Spend time with friends and loved ones. Loneliness is an epidemic in America. If you feel lonely and are interested in meeting new people, volunteering is a great way to start.

Practice grounding exercises. In moments when stress feels overwhelming, consider practicing a grounding exercise, drawn from the tradition of mindfulness meditation. This can help you redirect your focus from negative or runaway thoughts. Some examples:

  • Take off your shoes and focus your attention on the feeling of your feet touching carpeting or soft grass.
  • Look at something beautiful like a tree or cloud for two minutes. If other thoughts enter your mind, gently return your attention to the object.
  • Pick a color.
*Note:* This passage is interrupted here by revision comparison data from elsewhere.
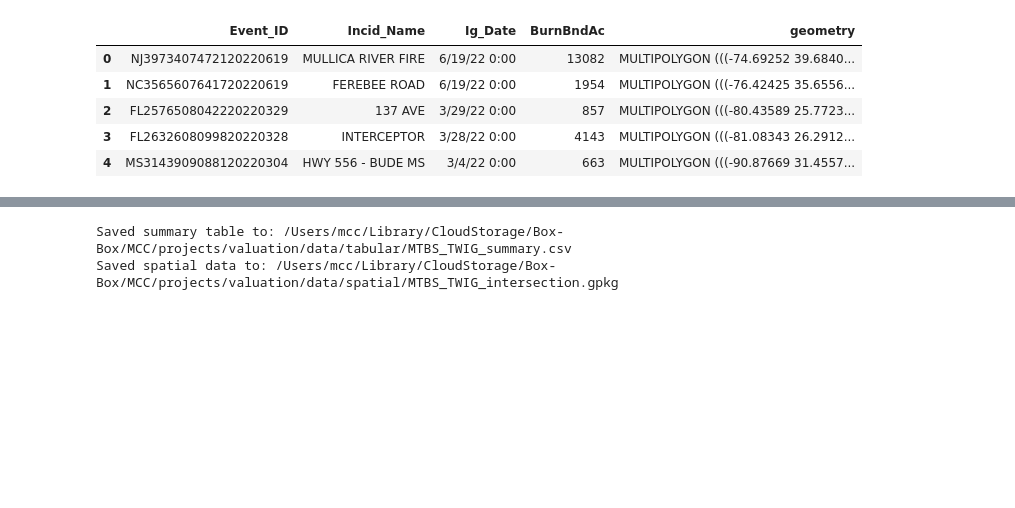
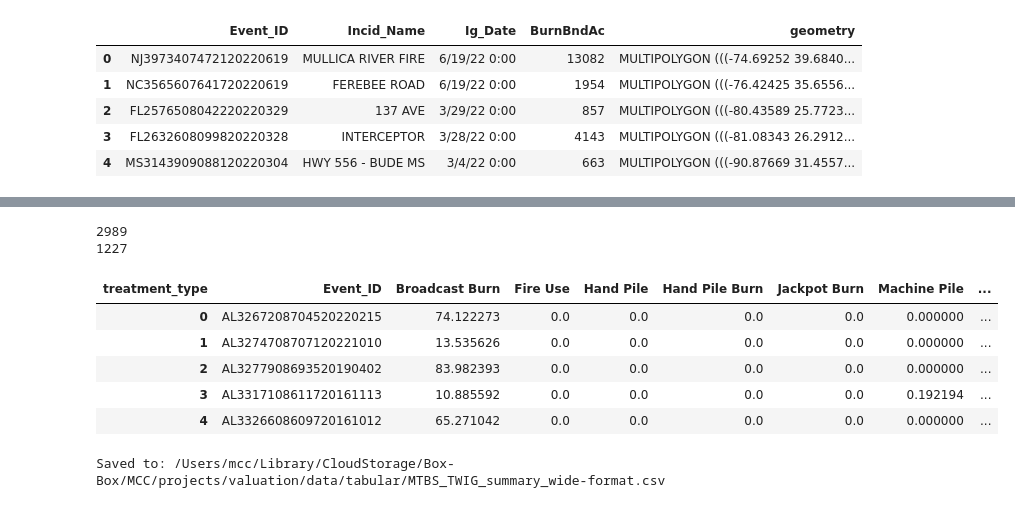
Before and after one commit to Colorado-Forest-Restoration-Institute/Fuels_Treatments_Reduce_Wildfire_Costs, a Jupyter notebook: code/01b-TWIG_summary.ipynb, the cells around one changed output, grey strips where cells are left out. Saved outputs shown, nothing was run; the diff lists cells and outputs as text; code cells hidden in the pictures; blank space fills up the shorter version.

```diff
--- a/code/01b-TWIG_summary.ipynb
+++ b/code/01b-TWIG_summary.ipynb
@@ -195,0 +120,4 @@ Total of 178465 treatments.
+# %%
+# Flatten (dissolve) by Fire ID, Treatment Type, and Year Completed
+flat = trts_fire[trts_fire['type'] != 'None'].dissolve(by=['Event_ID','type','year_comp']).reset_index()
+flat['type'].unique() # check what treatment types we're working with
@@ -195,0 +186,22 @@ Total of 178465 treatments.
+# %%
+# Join in the unique number of treatments by type
+# Count the unique treatments of each type
+n_trts = (
+    trts_fire
+    .groupby(["Event_ID", "type"])
+    .agg(n_treatments=("year_comp", "nunique"))
+    .reset_index()
+)
+# join to the dataframe
+flat_c_fire_ = pd.merge(flat_c_fire, n_trts, on=["Event_ID", "type"], how="left")
+# tidy up some of the columns
+flat_c_fire_ = flat_c_fire_[[
+    'Event_ID', 'type', 'treatment_acres',
+    'fire_buffer_acres', 'fire_pct_treated',
+    'year_comp', 'n_treatments', 'geometry'
+]]
+flat_c_fire_.rename(columns={
+    'type': 'treatment_type',
+    'year_comp': 'treatments_years'
+}, inplace=True)
+flat_c_fire_.head()
@@ -196,13 +231,33 @@ Total of 178465 treatments.
+# %%
+# make the table wide to easily join with model data
+flat_c_fire_w = (
+    flat_c_fire_
+    .pivot_table(
+        index="Event_ID",
+        columns="treatment_type",
+        values="fire_pct_treated",   # proportion of fire treated
+        aggfunc="sum",               # if multiple rows per fire/type, sum them
+        fill_value=0
+    )
+    .reset_index()
+)
+# merge back the other attributes
+print(len(flat_c_fire_))
+print(len(flat_c_fire_w))
+flat_c_fire_w.head()
+# %% [output]
+2989
+1227
+| treatment_type | Event_ID | Broadcast Burn | Fire Use | Hand Pile | Hand Pile Burn | Jackpot Burn | Machine Pile | ... |
+| 0 | AL3267208704520220215 | 74.122273 | 0.0 | 0.0 | 0.0 | 0.0 | 0.000000 | ... |
+| 1 | AL3274708707120221010 | 13.535626 | 0.0 | 0.0 | 0.0 | 0.0 | 0.000000 | ... |
+| 2 | AL3277908693520190402 | 83.982393 | 0.0 | 0.0 | 0.0 | 0.0 | 0.000000 | ... |
+| 3 | AL3317108611720161113 | 10.885592 | 0.0 | 0.0 | 0.0 | 0.0 | 0.192194 | ... |
+| 4 | AL3326608609720161012 | 65.271042 | 0.0 | 0.0 | 0.0 | 0.0 | 0.000000 | ... |
 # %%
-# save out.
-# table:
-out_fp = os.path.join(projdir, 'data/tabular/MTBS_TWIG_summary.csv')
-treated_summary.to_csv(out_fp, index=False)
-print(f"Saved summary table to: {out_fp}")
-# spatial (all):
-out_fp = os.path.join(projdir, 'data/spatial/MTBS_TWIG_intersection.gpkg')
-trts_fire.to_file(out_fp)
-print(f"Saved spatial data to: {out_fp}")
+# save the wide format table (just treatment percentages)
+out_fp = os.path.join(projdir, 'data/tabular/MTBS_TWIG_summary_wide-format.csv')
+flat_c_fire_w.to_csv(out_fp, index=False)
+print(f"Saved to: {out_fp}")
 # %% [output]
-Saved summary table to: /Users/mcc/Library/CloudStorage/Box-Box/MCC/projects/valuation/data/tabular/MTBS_TWIG_summary.csv
-Saved spatial data to: /Users/mcc/Library/CloudStorage/Box-Box/MCC/projects/valuation/data/spatial/MTBS_TWIG_intersection.gpkg
+Saved to: /Users/mcc/Library/CloudStorage/Box-Box/MCC/projects/valuation/data/tabular/MTBS_TWIG_summary_wide-format.csv
```
Also changed, not shown: parts of 16 cells of this notebook.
Then notice all the things around you that are that color.
  • Try abdominal or belly breathing for five to 10 minutes at a time. Start by lying on a flat surface. Rest one hand on your chest and the other on your stomach. Breathe in slowly through your nose, allowing air to fill your belly, noticing how the hand on your stomach moves with the breath, while the hand on your chest stays mostly still. As you breathe in, imagine light and positive energy filling you up. As you breathe out through your mouth, imagine releasing the thoughts that trouble you.

How to access help when you need it

If stress affects your daily life in profound ways—or you suspect you may have a condition like anxiety or depression—there are people and resources that can help. A mental health professional can listen and support you as you work through challenges. They can help you find coping techniques and determine if medication may benefit you.

If you are having thoughts of self-harm, reach out to the National Suicide Prevention Lifeline by calling, texting, or chatting 988. The Lifeline isn’t only for people experiencing thoughts of suicide. It’s for anyone having a mental health crisis who needs help fast.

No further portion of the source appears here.